DO NOT USE DANCE STEPS. No jazz hands, no head rolls, no body rolls, no hip movements, no jazz runs, no pyramids, no arch backs, no toe touches (Russian or Straddle), nor tumbling may be used. General emphasis is on clean, sharp movements. Props and backdrops/sets may not be used.}

Military also has a strict dress code that does not allow performers to wear any jewelry what so ever.  Fake nails and polish is also not allowed.  Each dancer is to look identical.  Pants should not drag the ground – it is an automatic deduction if they do.

Facials in military are generally stern and/or puckered (fish face).  Teams can smile if the style is appropriate toward the theme.

Most military routines are done to instrumental sounds – no words.  Heavy emphasis on down beats.
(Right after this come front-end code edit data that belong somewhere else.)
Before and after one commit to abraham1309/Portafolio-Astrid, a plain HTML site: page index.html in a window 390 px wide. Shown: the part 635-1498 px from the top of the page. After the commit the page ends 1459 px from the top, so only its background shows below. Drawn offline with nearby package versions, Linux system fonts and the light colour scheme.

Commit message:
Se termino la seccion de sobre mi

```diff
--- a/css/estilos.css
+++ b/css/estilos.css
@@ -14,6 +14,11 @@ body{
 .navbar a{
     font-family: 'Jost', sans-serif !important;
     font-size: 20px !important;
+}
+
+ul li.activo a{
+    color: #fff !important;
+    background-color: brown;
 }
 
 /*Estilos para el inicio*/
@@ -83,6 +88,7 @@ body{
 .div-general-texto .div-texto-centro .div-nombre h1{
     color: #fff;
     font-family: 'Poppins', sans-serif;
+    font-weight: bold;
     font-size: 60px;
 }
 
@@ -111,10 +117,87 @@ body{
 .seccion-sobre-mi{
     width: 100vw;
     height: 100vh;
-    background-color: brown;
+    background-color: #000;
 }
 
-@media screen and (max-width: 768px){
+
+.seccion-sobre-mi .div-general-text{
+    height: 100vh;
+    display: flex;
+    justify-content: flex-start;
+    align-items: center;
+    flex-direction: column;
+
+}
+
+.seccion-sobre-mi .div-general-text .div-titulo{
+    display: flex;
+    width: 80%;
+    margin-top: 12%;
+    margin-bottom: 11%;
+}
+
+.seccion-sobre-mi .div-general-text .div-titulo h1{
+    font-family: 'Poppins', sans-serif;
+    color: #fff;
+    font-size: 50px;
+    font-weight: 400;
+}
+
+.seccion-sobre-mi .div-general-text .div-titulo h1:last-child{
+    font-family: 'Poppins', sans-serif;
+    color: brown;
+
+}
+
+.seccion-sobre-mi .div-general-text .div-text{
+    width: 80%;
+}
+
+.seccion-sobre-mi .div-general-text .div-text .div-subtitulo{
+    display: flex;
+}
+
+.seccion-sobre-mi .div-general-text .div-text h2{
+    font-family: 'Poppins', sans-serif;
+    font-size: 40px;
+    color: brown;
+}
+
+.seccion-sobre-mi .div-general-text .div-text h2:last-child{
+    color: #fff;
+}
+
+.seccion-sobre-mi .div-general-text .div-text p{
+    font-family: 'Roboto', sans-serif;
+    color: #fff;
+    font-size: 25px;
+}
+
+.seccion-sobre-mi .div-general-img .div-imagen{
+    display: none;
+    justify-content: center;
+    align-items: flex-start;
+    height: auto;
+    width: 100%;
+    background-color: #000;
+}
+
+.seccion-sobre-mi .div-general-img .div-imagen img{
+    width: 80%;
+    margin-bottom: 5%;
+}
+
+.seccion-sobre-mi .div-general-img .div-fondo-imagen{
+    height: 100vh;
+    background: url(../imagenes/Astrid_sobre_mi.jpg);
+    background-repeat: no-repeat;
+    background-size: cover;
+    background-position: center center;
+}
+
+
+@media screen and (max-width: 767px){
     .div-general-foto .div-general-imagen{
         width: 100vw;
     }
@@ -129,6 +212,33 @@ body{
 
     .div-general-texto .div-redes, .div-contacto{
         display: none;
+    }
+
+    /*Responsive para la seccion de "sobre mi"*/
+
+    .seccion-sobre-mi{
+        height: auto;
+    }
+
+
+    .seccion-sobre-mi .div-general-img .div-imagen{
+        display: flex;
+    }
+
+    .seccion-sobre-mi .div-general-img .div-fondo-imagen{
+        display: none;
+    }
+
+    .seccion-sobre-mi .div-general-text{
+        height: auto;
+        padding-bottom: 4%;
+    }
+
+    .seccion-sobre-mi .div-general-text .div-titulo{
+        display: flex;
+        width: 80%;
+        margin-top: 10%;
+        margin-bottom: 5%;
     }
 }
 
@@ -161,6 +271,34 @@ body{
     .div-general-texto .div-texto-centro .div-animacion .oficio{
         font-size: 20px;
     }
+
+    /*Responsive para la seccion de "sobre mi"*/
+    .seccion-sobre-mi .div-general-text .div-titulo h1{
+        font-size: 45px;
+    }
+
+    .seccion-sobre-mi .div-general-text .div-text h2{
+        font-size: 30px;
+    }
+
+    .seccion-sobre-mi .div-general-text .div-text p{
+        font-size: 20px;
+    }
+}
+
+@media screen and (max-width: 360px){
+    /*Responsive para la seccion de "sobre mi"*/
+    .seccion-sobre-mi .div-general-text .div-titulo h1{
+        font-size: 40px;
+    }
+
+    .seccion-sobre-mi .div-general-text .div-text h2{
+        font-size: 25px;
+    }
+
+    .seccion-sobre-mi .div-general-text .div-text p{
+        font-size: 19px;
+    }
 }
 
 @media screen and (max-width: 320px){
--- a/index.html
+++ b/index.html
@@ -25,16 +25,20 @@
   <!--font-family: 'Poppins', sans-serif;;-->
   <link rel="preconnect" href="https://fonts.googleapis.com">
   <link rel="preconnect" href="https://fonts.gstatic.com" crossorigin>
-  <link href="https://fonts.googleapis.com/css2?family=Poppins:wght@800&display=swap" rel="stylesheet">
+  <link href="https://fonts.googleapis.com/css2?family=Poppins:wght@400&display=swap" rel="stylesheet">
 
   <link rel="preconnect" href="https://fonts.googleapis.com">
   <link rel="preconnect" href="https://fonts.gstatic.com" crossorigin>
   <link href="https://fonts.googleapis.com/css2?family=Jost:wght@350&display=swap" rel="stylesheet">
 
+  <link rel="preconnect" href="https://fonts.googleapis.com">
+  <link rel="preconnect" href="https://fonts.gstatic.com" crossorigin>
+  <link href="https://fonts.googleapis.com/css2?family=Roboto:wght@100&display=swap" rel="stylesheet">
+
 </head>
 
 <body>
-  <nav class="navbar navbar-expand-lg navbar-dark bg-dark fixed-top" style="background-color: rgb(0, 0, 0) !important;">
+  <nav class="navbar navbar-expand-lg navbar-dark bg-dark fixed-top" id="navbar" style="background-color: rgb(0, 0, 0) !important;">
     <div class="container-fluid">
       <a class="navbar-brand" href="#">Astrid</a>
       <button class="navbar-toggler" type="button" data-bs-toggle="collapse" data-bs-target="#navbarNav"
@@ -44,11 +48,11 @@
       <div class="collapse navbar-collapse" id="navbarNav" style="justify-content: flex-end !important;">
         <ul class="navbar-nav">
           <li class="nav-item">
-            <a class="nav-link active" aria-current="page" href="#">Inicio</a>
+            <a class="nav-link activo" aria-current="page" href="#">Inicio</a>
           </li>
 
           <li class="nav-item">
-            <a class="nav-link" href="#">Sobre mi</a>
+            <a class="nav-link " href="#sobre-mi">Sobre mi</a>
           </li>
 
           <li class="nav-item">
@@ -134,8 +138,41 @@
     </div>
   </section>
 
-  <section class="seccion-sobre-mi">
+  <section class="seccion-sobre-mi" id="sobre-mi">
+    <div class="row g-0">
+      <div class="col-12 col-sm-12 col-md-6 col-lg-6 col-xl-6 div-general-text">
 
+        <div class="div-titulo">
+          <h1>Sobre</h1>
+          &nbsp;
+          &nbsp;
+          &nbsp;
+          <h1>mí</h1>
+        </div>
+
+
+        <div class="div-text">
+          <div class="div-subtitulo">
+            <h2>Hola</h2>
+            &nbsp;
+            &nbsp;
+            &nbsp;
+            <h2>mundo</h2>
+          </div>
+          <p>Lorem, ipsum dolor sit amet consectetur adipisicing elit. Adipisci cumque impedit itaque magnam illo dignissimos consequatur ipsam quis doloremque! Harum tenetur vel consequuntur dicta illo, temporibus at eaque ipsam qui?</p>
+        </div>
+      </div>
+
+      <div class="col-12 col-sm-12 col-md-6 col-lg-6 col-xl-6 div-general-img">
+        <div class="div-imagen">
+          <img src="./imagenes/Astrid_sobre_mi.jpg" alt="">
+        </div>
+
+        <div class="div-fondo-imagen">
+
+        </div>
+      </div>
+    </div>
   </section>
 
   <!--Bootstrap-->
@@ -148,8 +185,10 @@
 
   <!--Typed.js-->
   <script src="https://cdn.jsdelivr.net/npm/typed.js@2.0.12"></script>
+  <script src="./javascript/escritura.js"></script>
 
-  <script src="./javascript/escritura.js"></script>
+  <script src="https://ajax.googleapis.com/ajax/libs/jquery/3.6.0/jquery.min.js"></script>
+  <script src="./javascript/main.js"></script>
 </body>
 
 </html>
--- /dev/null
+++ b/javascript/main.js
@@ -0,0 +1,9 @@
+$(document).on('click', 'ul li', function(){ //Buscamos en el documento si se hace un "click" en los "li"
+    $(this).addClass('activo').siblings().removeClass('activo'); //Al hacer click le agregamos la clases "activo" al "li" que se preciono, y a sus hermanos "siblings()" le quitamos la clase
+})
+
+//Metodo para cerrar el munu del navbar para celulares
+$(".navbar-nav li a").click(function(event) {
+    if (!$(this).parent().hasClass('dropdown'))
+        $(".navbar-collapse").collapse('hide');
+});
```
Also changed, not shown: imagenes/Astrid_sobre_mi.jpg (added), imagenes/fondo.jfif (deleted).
Marching is also a standard part of a military routine.  It is also good to practice drill down techniques to help students learn proper footing and hand and arm control.  The level of the head is also important.  Kurts and nods of the head during marching sections can add effect.

Many teams in the midwest use head stands and leg lifts to add to the drama of the routine.

Below is a  59 second video  clip depicting a typical military routine that might be used for competition.



Students should work on their drill down to help them develop proper hand movements (see list below).  Students need to hold the hand in a spade position.  Slaps to the side of the body are not light.  They actually should make a decent sound.

Kicks are also a part of military dance.  Kicks must not include any ballet or cheer prep methods.

Arm combinations can vary in difficulty.  Being able to put together combinations is only as complicated as the level of your team.  Using all parts of the body to provide the audience and judges with a style that is new and fresh is points rewarding.   Synchronization  is critical in military precision dance.

There needs to be an adequate number of transition and formation changes.  At least 5 to 8 formation changes combined with X number of transition up and down to the floor.

Remember that military is not dance, nor is it pep dance.  Absolutely NO dance moves will be allowed.  It is an automatic penalty if you do.

Research the types of movements that are allowed in military.  Remember that one part of the country may have a different set of rules than another part.  The rules are NOT equal.   Please be careful to remember that when you start choreographing your routines.

DRILL Down
Drill Down will help students become better listeners, and to follow directions easier. Students should be able to execute instructions better having learned drill down,  as well as  preforming the movements correctly. Drill down helps train the mind to respond and respond quickly as new skills are mastered.

To help your students learn the basic commands, below is a list of Drill down commands: (borrowed from my Stars Teaching manual: teaching the right way)

Attention
At Ease
Dress Center Dress
Ready Front
Hand Salute
Right Face
Left Face
Half Left Face
By the numbers: ( to execute a command on counts)
Cancel by the numbers
Cover Down/fall in
Files – any number of individuals arranged front to back
Ranks – any number of individuals arranged side to side
As you were – erase the last command
Carriage – don’t look at the ground
Mark Time March
Company Halt
Change Step – step-ball-change
By the Right Flank, March
By the left Flank, March
To the Rear, March
Double to the Rear, March
Right Oblique, march
Left Oblique, March
In place Halt/Squad halt – 3 counts
Forward march
Resume Forward march
Multiple commands – combination of commands given once.

Students are on the honor system during a drill down. If unsure, a teacher will touch them on the shoulder.

Enjoy – it’s a nice fun thing to do in a class, while teaching students to follow commands.